● Work request
Without the pictures, copy all of the data exactly.

● Structured diff data
□ □ □

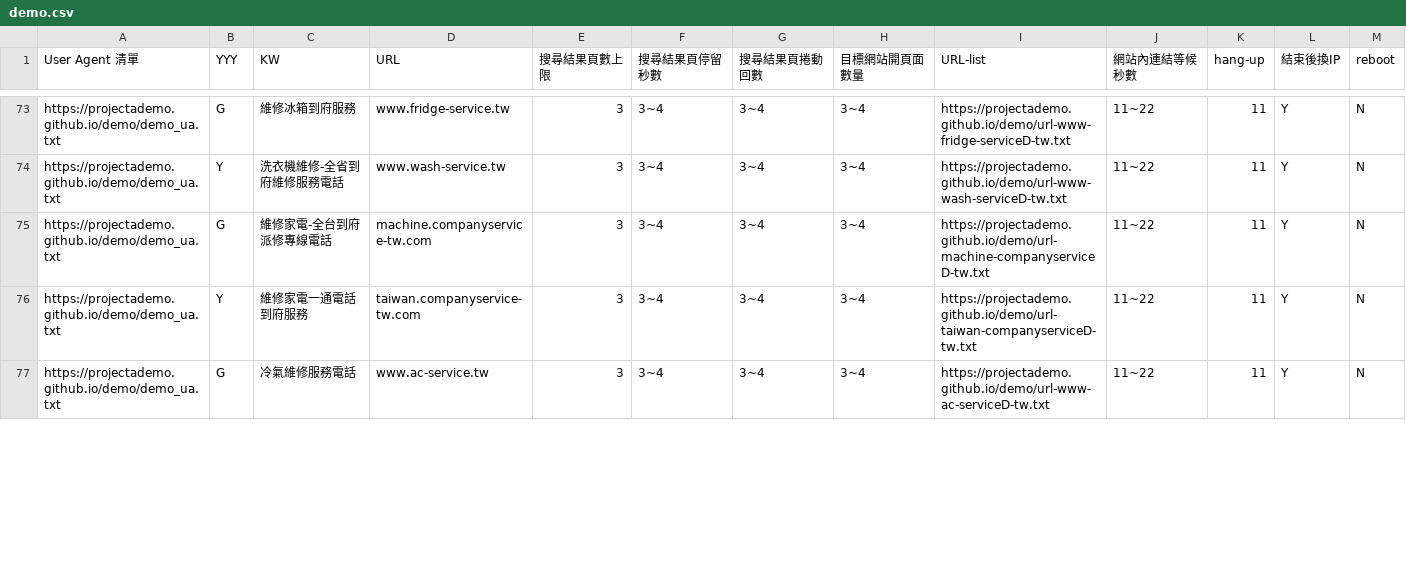
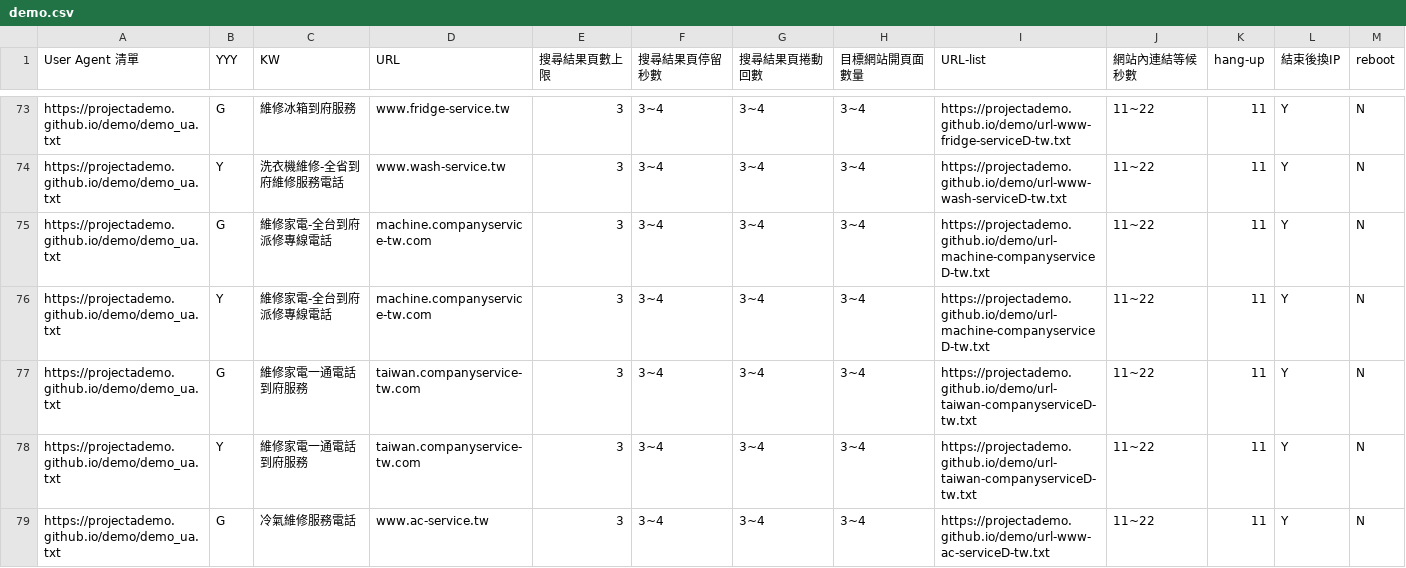
Before and after one commit to projectAdemo/demo, a CSV file: demo.csv, drawn as a sheet; only a part is shown, gaps mark what is left out; the diff covers the shown part only.

Commit message:
Add files via upload

```diff
--- a/demo.csv
+++ b/demo.csv
@@ -75,2 +75,4 @@ https://projectademo.github.io/demo/demo_ua.txt,Y,洗衣機維修-全省到府
 https://projectademo.github.io/demo/demo_ua.txt,G,維修家電-全台到府派修專線電話,machine.companyservice-tw.com,3,3~4,3~4,3~4,https://projectademo.github.io/demo/url-machine-companyserviceD-tw.txt,11~22,11,Y,N
+https://projectademo.github.io/demo/demo_ua.txt,Y,維修家電-全台到府派修專線電話,machine.companyservice-tw.com,3,3~4,3~4,3~4,https://projectademo.github.io/demo/url-machine-companyserviceD-tw.txt,11~22,11,Y,N
+https://projectademo.github.io/demo/demo_ua.txt,G,維修家電一通電話到府服務,taiwan.companyservice-tw.com,3,3~4,3~4,3~4,https://projectademo.github.io/demo/url-taiwan-companyserviceD-tw.txt,11~22,11,Y,N
 https://projectademo.github.io/demo/demo_ua.txt,Y,維修家電一通電話到府服務,taiwan.companyservice-tw.com,3,3~4,3~4,3~4,https://projectademo.github.io/demo/url-taiwan-companyserviceD-tw.txt,11~22,11,Y,N
```
Also changed, not shown: 5 edited cells elsewhere in this file.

□ □ □

● Your response
Before and after one commit to projectAdemo/demo, a CSV file: demo.csv, drawn as a sheet; only a part is shown, gaps mark what is left out; the diff covers the shown part only.

Commit message:
Add files via upload

```diff
--- a/demo.csv
+++ b/demo.csv
@@ -75,2 +75,4 @@ https://projectademo.github.io/demo/demo_ua.txt,Y,洗衣機維修-全省到府
 https://projectademo.github.io/demo/demo_ua.txt,G,維修家電-全台到府派修專線電話,machine.companyservice-tw.com,3,3~4,3~4,3~4,https://projectademo.github.io/demo/url-machine-companyserviceD-tw.txt,11~22,11,Y,N
+https://projectademo.github.io/demo/demo_ua.txt,Y,維修家電-全台到府派修專線電話,machine.companyservice-tw.com,3,3~4,3~4,3~4,https://projectademo.github.io/demo/url-machine-companyserviceD-tw.txt,11~22,11,Y,N
+https://projectademo.github.io/demo/demo_ua.txt,G,維修家電一通電話到府服務,taiwan.companyservice-tw.com,3,3~4,3~4,3~4,https://projectademo.github.io/demo/url-taiwan-companyserviceD-tw.txt,11~22,11,Y,N
 https://projectademo.github.io/demo/demo_ua.txt,Y,維修家電一通電話到府服務,taiwan.companyservice-tw.com,3,3~4,3~4,3~4,https://projectademo.github.io/demo/url-taiwan-companyserviceD-tw.txt,11~22,11,Y,N
```
Also changed, not shown: 5 edited cells elsewhere in this file.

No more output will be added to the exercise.